**Exercise goal:** How many lines of the data hold the word "return"? State the number and nothing else.

*** Opening Source information ***

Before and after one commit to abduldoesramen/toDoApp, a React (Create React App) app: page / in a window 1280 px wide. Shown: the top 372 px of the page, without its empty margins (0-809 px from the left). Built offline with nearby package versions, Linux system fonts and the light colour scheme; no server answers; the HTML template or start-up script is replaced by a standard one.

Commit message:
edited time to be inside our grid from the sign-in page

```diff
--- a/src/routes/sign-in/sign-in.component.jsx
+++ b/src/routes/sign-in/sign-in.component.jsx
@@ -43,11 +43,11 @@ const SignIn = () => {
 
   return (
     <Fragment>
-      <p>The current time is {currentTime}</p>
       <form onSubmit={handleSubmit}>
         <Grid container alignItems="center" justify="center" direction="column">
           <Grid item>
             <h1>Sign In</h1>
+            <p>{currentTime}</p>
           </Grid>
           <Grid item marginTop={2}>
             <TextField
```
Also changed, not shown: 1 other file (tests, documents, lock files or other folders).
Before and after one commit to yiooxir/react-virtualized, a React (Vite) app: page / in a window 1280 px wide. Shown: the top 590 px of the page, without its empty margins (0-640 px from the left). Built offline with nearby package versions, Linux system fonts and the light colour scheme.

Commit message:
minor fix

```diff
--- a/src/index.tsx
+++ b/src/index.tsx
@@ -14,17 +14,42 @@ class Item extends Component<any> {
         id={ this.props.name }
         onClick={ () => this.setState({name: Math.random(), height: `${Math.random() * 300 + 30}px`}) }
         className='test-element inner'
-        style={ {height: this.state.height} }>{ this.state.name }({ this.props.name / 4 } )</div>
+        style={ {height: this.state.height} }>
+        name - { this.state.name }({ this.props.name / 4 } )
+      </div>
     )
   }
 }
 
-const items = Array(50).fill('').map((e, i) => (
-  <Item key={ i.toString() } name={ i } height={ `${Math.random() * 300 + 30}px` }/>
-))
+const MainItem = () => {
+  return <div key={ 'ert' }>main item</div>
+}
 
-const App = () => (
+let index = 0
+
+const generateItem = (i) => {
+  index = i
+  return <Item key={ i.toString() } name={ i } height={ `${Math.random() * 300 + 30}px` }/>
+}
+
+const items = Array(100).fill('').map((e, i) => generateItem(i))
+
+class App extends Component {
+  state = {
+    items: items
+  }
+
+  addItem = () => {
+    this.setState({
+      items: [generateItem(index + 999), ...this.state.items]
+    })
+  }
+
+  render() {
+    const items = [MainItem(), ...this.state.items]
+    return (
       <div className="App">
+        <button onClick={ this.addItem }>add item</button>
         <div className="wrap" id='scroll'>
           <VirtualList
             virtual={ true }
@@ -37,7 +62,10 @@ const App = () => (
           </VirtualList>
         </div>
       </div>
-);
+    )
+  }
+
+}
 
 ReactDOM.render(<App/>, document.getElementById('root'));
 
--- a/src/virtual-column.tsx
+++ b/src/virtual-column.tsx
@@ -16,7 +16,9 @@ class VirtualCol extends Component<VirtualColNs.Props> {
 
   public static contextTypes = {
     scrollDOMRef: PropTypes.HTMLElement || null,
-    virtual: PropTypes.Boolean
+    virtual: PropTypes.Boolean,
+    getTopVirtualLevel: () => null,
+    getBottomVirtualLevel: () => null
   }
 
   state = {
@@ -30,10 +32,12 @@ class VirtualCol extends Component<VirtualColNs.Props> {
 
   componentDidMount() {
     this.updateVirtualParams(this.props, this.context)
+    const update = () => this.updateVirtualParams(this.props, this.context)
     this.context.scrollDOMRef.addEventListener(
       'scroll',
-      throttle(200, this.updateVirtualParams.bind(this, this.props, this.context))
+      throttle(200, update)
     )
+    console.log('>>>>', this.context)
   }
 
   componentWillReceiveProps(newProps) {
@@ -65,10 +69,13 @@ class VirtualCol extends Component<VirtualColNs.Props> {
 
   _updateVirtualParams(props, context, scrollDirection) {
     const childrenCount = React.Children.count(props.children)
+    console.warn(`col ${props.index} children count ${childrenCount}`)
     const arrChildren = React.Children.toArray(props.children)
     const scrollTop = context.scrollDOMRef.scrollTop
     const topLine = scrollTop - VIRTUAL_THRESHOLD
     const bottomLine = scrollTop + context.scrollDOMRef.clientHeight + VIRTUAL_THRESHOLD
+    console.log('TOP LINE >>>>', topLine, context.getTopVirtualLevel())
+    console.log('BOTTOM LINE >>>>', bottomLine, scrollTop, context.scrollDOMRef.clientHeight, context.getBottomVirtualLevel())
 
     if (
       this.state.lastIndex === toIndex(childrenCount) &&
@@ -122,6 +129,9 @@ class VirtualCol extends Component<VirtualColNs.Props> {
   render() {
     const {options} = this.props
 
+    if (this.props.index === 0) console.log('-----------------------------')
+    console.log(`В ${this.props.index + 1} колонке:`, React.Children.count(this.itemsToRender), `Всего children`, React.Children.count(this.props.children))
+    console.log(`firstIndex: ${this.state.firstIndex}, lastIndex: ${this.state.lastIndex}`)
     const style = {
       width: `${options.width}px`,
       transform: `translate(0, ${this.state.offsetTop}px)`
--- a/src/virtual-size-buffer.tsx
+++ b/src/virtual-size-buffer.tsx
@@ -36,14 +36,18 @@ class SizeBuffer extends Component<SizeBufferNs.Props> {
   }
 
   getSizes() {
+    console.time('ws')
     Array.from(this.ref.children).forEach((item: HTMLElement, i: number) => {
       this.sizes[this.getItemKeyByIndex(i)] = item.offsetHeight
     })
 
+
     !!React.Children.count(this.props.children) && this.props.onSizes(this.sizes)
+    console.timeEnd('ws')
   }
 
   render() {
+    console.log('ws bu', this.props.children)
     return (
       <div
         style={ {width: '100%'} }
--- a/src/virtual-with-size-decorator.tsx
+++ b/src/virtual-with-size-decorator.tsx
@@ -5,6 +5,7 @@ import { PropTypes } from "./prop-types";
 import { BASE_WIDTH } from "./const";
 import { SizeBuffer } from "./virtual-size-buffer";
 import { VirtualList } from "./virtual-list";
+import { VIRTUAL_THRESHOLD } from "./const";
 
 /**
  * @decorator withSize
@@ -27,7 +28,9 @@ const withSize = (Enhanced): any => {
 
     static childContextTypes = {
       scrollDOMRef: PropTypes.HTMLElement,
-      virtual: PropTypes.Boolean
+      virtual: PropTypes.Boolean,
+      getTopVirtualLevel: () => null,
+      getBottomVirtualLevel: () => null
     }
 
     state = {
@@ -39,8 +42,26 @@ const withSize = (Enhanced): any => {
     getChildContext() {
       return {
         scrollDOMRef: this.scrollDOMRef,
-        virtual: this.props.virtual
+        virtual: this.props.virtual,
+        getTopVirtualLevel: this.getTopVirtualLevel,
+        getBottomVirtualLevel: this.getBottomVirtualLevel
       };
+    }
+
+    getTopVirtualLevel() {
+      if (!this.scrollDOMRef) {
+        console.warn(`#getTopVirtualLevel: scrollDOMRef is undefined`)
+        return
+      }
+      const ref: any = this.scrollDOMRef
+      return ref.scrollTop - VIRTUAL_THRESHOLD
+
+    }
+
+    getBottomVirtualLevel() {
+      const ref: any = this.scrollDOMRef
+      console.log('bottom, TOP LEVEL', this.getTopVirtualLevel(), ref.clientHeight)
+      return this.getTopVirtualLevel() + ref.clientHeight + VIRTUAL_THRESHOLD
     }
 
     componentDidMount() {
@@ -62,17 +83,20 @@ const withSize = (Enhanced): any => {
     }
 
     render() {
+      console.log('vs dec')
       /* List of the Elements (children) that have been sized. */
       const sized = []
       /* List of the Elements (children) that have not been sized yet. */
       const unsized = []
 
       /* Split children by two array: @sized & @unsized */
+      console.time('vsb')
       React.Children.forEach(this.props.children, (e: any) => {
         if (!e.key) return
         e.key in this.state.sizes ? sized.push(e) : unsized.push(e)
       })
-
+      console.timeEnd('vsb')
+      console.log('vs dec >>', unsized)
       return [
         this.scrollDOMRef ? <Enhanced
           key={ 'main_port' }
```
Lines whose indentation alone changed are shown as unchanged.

*** Closing Source information ***

**Answer below:** 11